Shamp's client, 47-year-old Johnnie Jackson, suffers from diabetes and chronic pancreatitis and was fully disabled when he was admitted to Coffee Regional Medical Center in Douglas, Ga., on April 30, 2005, seeking treatment for complications from his pancreatic disease.
According to court documents, a nurse inserted an IV containing Phenargen, an anti-nausea drug, and Demerol, a painkiller, into his right wrist at about 6:30 that evening, and a check an hour or so later revealed nothing amiss. But at about 3 a.m. May 1, the site of the insertion was "painful and swollen," and the needle was removed 45 minutes later.

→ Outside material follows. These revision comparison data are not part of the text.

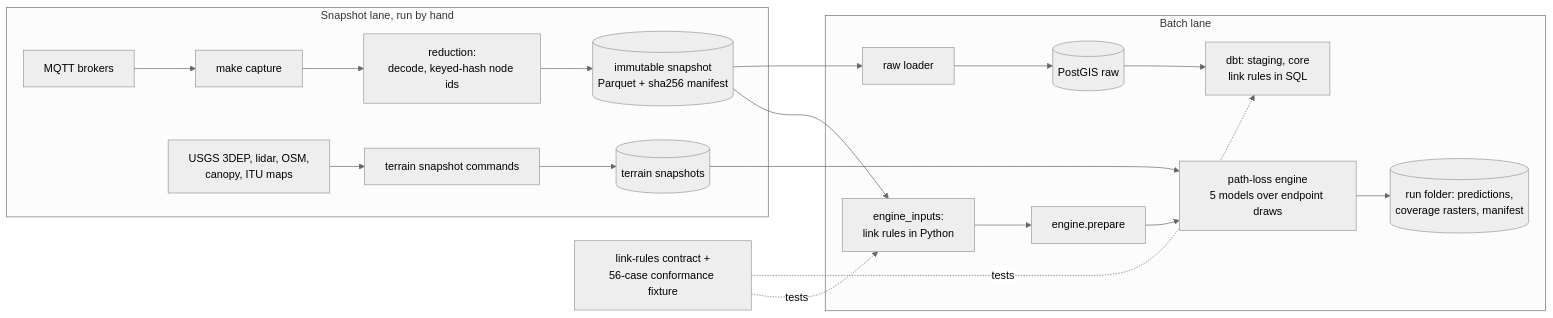
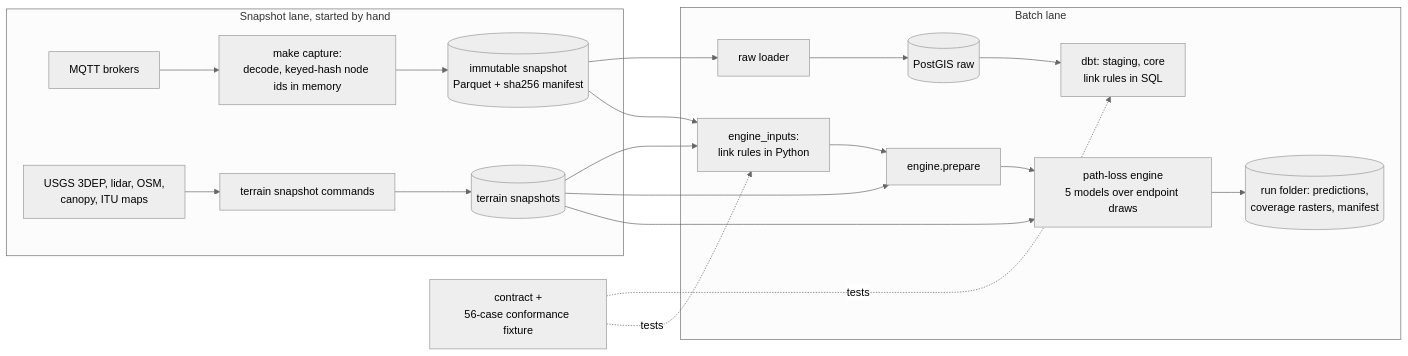
Before and after one commit to Caseykelly87/mesh-terrain: the diagram in README.md, drawn with Mermaid (neutral theme). The commit also changed other lines of this file and 1 other file, not shown here.

````diff
--- a/README.md
+++ b/README.md
@@ -9,17 +11,19 @@
 ```mermaid
 flowchart LR
-  subgraph capture [Snapshot lane, run by hand]
-    A[MQTT brokers] --> B[make capture] --> C[reduction:<br/>decode, keyed-hash node ids]
-    C --> D[(immutable snapshot<br/>Parquet + sha256 manifest)]
+  subgraph capture [Snapshot lane, started by hand]
+    A[MQTT brokers] --> B[make capture:<br/>decode, keyed-hash node ids in memory]
+    B --> D[(immutable snapshot<br/>Parquet + sha256 manifest)]
     T[USGS 3DEP, lidar, OSM,<br/>canopy, ITU maps] --> U[terrain snapshot commands] --> V[(terrain snapshots)]
   end
   subgraph batch [Batch lane]
     D --> E[raw loader] --> F[(PostGIS raw)] --> G[dbt: staging, core<br/>link rules in SQL]
     D --> H[engine_inputs:<br/>link rules in Python]
     H --> I[engine.prepare] --> J[path-loss engine<br/>5 models over endpoint draws]
+    V --> H
+    V --> I
     V --> J
     J --> K[(run folder: predictions,<br/>coverage rasters, manifest)]
   end
-  L[link-rules contract +<br/>56-case conformance fixture] -.tests.-> G
+  L[contract +<br/>56-case conformance fixture] -.tests.-> G
   L -.tests.-> H
 ```
````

Almost nine hours elapsed before Jackson's doctor examined him and discovered that the drugs had leaked into surrounding tissue. The physician elevated Jackson's hand but he continued to complain of pain. On the afternoon of May 2, he was transported to the South Georgia Medical Center in Valdosta where an orthopedic surgeon performed surgery on his wrist but was unable to save the thumb.
Jackson spent another 24 days at the Valdosta facility where he underwent "multiple additional surgeries to save his hand," according to a complaint Shamp filed in 2007, naming Coffee Regional and five nurses as defendants, asserting that the nurses had allowed the drugs to infiltrate the tissue surrounding the IV needle.
The defense was handled by Hall, Booth, Smith & Slover partner Anthony A. Rowell and associate Virginia N. Hall. Neither responded to a request for comment, but according to the pretrial order in the case, Jackson's doctors found a blood clot in a vein near his thumb on May 2, and sent him to the Valdosta facility where the orthopedic surgeon's notes indicated Jackson's thumb "was nonviable at that time."
The nurses "operated at all times within the applicable standard of care," the defense said in court documents.
Trial commenced March 22 in Coffee County Superior Court before Judge Dwayne H. Gillis.
"Their defense was that the IV did not infiltrate and that even if it did, that was not what caused the loss of his thumb," said Shamp. "They said it was simply that strange things happen and this was a coincidental blood clot that ended up contributing clotting at the same time."
Jackson, said Shamp, had a history of diabetes and chronic pancreatitis at the time of the incident and, while appearing healthy enough, was unable to work because of his frequent hospitalizations.
Because of that, Shamp did not ask for lost wages or economic damages other than medical bills.
"I asked for between $1.2 million and $1.6 million, based on a yearly sum of between $35,000 and $40,000 a year for the rest of his life," she said. "I argued that the hospital gave him a 'job' of living without his thumb for the rest of his life, so he should be paid for it."
Prior to trial, she said, the nurses were dismissed with the plaintiff's permission, and the hospital remained the sole defendant.
The trial ended March 26 and the jury was out about two hours, said Shamp, before awarding Jackson $53,026 in medical expenses and $1.5 million for pain and suffering.
In post-trial conversation with jurors, she said, some indicated that evidence provided by entries in some of the nurses' logs after the infiltration "may have impacted their credibility."
Shamp said that there would be no appeal or other post-trial motions to challenge the verdict because of an agreement between the parties. The case is Jackson v. Coffee Regional Medical Center, No. 2207S04-387.